**Directions**
Please read the records below and return each line holding the string "docs".

[Change detection outputs]
--------------------------------

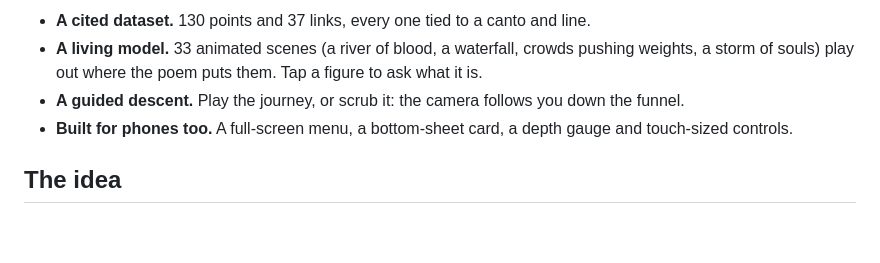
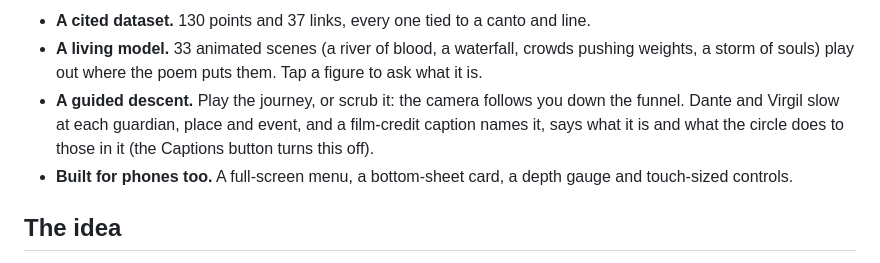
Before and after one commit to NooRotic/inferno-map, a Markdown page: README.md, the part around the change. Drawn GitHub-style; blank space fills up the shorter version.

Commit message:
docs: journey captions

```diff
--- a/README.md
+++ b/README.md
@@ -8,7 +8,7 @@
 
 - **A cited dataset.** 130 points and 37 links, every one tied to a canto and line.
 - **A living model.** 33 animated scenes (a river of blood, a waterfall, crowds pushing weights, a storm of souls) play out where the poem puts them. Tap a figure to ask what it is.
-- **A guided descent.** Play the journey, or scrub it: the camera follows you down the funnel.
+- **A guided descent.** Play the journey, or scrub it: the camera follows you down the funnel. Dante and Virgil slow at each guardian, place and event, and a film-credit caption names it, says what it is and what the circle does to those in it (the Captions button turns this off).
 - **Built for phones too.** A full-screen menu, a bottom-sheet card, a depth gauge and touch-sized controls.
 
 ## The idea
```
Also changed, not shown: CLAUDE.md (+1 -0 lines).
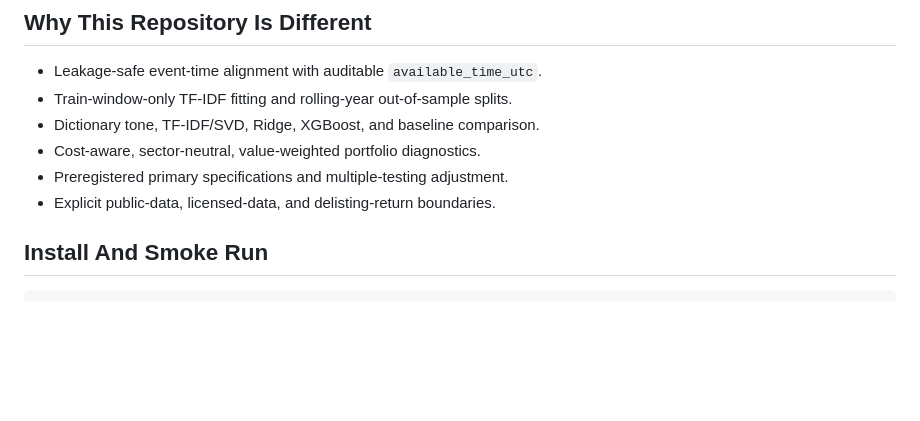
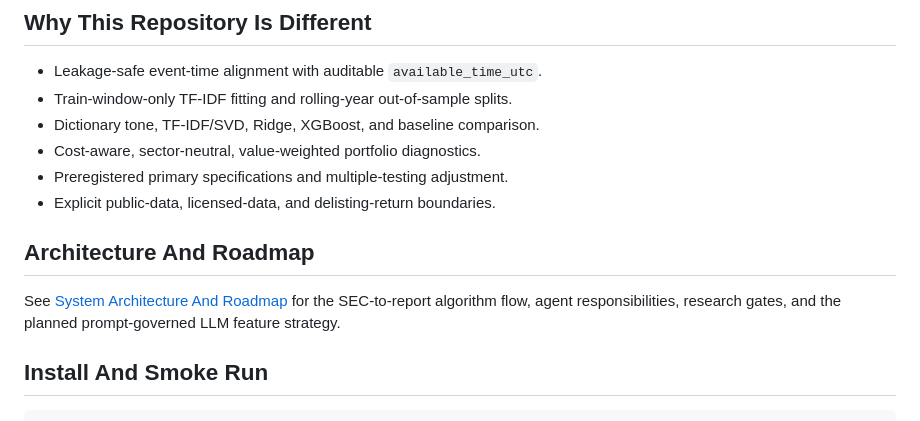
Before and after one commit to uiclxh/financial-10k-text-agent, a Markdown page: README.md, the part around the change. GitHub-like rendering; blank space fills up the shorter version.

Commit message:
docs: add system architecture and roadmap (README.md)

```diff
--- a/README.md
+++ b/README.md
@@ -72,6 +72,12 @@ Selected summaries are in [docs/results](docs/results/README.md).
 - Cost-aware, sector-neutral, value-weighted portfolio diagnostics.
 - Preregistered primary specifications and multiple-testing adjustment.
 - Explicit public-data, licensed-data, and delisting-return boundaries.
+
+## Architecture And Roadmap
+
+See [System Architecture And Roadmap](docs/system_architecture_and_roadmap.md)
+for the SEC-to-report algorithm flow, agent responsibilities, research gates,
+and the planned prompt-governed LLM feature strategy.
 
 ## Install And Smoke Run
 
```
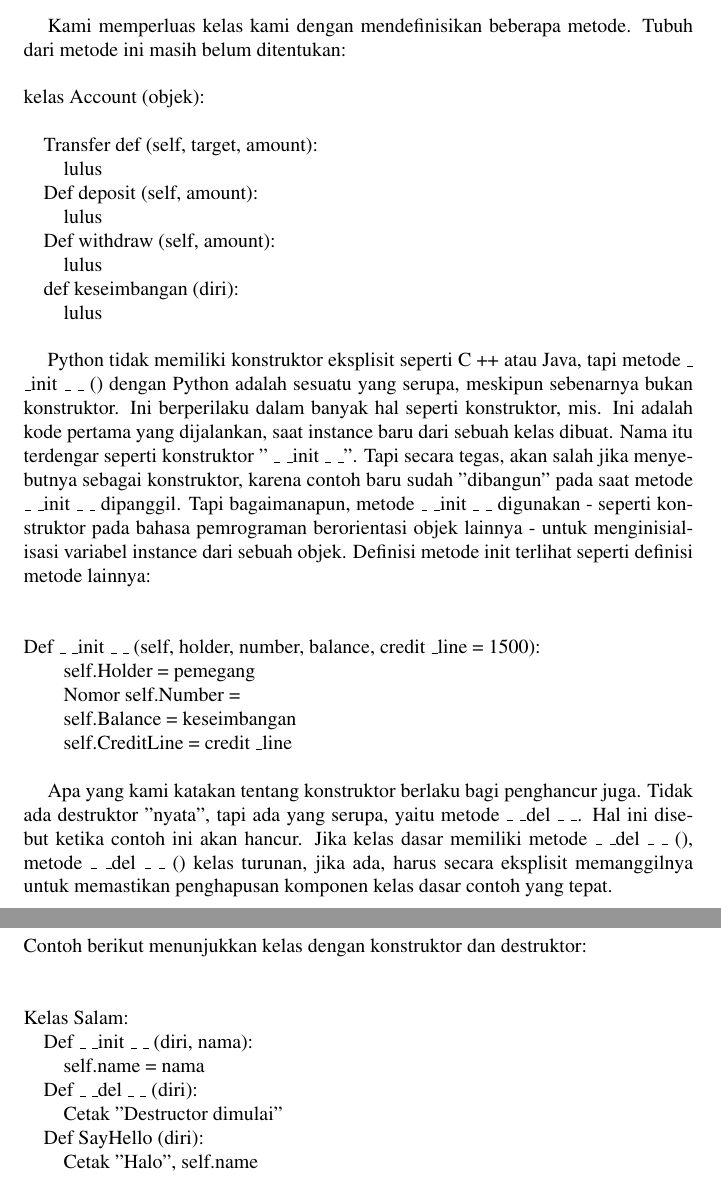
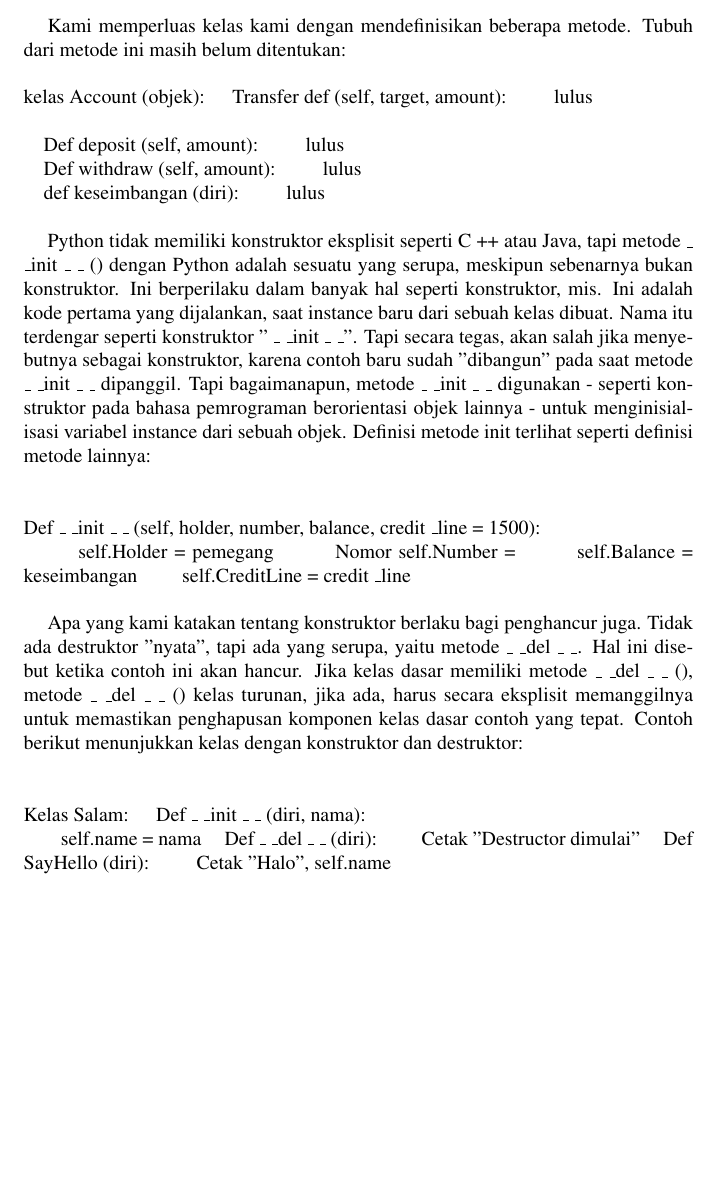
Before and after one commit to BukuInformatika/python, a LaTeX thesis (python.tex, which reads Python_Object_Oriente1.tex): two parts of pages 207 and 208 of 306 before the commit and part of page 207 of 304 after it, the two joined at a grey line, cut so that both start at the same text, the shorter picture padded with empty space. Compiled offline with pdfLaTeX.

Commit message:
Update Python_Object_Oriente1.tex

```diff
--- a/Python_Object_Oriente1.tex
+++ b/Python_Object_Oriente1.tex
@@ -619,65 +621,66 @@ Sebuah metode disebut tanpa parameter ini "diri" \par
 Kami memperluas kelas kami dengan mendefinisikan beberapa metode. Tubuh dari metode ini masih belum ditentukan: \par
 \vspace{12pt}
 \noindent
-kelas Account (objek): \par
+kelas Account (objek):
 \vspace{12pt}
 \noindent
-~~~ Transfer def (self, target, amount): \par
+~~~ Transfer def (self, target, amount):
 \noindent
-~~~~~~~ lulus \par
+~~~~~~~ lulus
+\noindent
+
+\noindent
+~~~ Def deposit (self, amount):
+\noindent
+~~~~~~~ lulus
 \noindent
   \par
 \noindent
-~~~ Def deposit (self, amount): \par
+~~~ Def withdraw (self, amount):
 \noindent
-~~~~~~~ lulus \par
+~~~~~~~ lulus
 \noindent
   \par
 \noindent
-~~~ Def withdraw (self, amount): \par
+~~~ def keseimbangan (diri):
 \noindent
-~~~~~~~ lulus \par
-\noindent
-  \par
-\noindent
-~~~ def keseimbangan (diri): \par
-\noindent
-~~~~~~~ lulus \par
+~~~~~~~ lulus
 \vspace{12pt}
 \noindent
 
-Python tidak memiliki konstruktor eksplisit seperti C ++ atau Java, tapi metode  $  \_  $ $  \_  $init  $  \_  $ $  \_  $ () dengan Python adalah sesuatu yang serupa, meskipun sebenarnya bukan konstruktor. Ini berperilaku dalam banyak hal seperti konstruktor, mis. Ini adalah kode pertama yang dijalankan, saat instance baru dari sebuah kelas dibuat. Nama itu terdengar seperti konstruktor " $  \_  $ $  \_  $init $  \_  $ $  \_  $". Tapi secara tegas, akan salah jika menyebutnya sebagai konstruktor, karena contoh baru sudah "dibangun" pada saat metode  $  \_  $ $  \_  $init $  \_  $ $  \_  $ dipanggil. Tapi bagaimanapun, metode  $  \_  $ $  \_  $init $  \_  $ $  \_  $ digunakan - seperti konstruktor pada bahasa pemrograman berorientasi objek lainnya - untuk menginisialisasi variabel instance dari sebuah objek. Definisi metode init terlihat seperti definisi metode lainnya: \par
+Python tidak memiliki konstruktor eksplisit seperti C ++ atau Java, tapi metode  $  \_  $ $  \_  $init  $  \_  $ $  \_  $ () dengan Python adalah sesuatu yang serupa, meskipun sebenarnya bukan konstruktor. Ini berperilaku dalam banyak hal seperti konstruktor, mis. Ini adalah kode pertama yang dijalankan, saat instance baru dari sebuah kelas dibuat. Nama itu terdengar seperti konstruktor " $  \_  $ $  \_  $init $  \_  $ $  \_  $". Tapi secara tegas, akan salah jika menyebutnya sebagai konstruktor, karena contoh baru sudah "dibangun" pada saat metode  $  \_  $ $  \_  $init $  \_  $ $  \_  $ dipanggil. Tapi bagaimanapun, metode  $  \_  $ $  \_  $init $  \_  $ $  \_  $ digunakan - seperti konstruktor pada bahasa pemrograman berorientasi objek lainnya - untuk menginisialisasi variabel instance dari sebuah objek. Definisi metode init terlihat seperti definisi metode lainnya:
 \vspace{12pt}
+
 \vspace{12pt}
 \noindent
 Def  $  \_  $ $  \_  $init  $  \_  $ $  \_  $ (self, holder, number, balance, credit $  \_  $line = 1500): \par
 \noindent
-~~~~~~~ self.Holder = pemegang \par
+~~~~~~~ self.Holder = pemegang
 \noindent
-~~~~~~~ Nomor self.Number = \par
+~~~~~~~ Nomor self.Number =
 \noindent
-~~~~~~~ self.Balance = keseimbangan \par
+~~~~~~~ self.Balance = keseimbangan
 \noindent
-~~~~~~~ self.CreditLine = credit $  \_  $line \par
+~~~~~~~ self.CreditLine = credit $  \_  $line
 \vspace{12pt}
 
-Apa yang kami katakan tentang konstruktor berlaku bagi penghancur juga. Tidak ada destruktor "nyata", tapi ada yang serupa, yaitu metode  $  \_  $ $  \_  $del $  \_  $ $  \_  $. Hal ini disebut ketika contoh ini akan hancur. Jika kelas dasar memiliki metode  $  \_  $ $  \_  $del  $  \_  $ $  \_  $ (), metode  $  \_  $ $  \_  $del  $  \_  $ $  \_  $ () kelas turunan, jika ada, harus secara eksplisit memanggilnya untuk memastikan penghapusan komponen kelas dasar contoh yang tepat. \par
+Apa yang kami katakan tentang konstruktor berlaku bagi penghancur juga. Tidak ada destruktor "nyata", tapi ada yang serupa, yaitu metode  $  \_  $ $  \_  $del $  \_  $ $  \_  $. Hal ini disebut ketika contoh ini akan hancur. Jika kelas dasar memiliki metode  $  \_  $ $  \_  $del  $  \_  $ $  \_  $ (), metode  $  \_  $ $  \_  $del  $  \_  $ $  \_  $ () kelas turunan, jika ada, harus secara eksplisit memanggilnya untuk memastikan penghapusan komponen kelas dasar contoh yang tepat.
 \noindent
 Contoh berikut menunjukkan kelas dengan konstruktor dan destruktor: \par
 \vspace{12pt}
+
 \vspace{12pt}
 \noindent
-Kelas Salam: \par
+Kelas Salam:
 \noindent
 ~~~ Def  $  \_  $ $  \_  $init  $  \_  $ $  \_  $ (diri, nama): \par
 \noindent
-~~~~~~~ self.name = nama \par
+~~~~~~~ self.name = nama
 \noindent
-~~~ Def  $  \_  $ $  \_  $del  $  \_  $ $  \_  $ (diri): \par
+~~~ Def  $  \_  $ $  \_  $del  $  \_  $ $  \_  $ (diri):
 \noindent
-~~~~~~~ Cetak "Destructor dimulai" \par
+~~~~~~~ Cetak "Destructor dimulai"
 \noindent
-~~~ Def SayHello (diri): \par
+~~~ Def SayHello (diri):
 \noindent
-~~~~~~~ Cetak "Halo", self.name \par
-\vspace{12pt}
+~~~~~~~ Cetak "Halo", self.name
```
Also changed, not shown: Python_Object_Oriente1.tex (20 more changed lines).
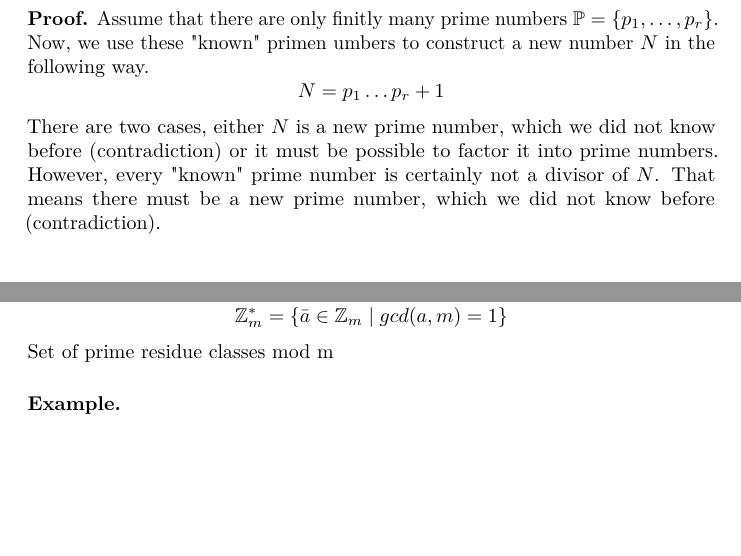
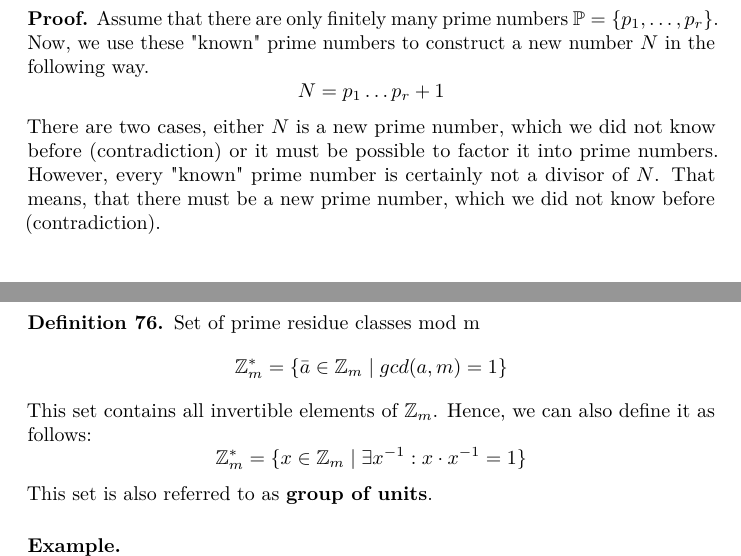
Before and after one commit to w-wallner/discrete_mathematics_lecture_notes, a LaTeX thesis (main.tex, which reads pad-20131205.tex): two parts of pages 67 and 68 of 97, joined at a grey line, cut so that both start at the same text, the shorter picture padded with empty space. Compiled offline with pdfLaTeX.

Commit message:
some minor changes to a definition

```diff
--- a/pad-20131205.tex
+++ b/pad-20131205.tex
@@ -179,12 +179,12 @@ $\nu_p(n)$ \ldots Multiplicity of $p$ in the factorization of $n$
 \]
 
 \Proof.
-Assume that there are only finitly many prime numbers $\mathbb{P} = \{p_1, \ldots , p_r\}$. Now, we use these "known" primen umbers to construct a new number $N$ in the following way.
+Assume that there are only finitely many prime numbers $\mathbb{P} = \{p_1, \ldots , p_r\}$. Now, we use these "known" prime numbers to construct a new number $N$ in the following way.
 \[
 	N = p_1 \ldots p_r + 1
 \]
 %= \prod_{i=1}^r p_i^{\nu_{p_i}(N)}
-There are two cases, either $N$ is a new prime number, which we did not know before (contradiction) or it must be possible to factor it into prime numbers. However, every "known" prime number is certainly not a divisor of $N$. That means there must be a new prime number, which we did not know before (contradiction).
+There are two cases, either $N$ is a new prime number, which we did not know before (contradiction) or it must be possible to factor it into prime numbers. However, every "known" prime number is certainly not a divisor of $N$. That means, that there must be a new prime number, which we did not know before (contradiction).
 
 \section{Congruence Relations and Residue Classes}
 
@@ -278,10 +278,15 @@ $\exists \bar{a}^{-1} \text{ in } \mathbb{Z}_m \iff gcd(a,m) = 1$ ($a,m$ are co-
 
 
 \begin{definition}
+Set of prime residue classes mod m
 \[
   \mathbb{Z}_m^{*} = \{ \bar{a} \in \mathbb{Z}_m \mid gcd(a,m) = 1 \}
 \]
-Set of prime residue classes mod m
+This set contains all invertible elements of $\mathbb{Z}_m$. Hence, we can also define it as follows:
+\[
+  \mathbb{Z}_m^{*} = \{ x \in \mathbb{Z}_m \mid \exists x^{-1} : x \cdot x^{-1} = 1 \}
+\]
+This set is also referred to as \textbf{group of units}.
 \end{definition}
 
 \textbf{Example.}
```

--------------------------------

**Response area**
docs: journey captions
docs: add system architecture and roadmap (README.md)
@@ -72,6 +72,12 @@ Selected summaries are in [docs/results](docs/results/README.md).
+See [System Architecture And Roadmap](docs/system_architecture_and_roadmap.md)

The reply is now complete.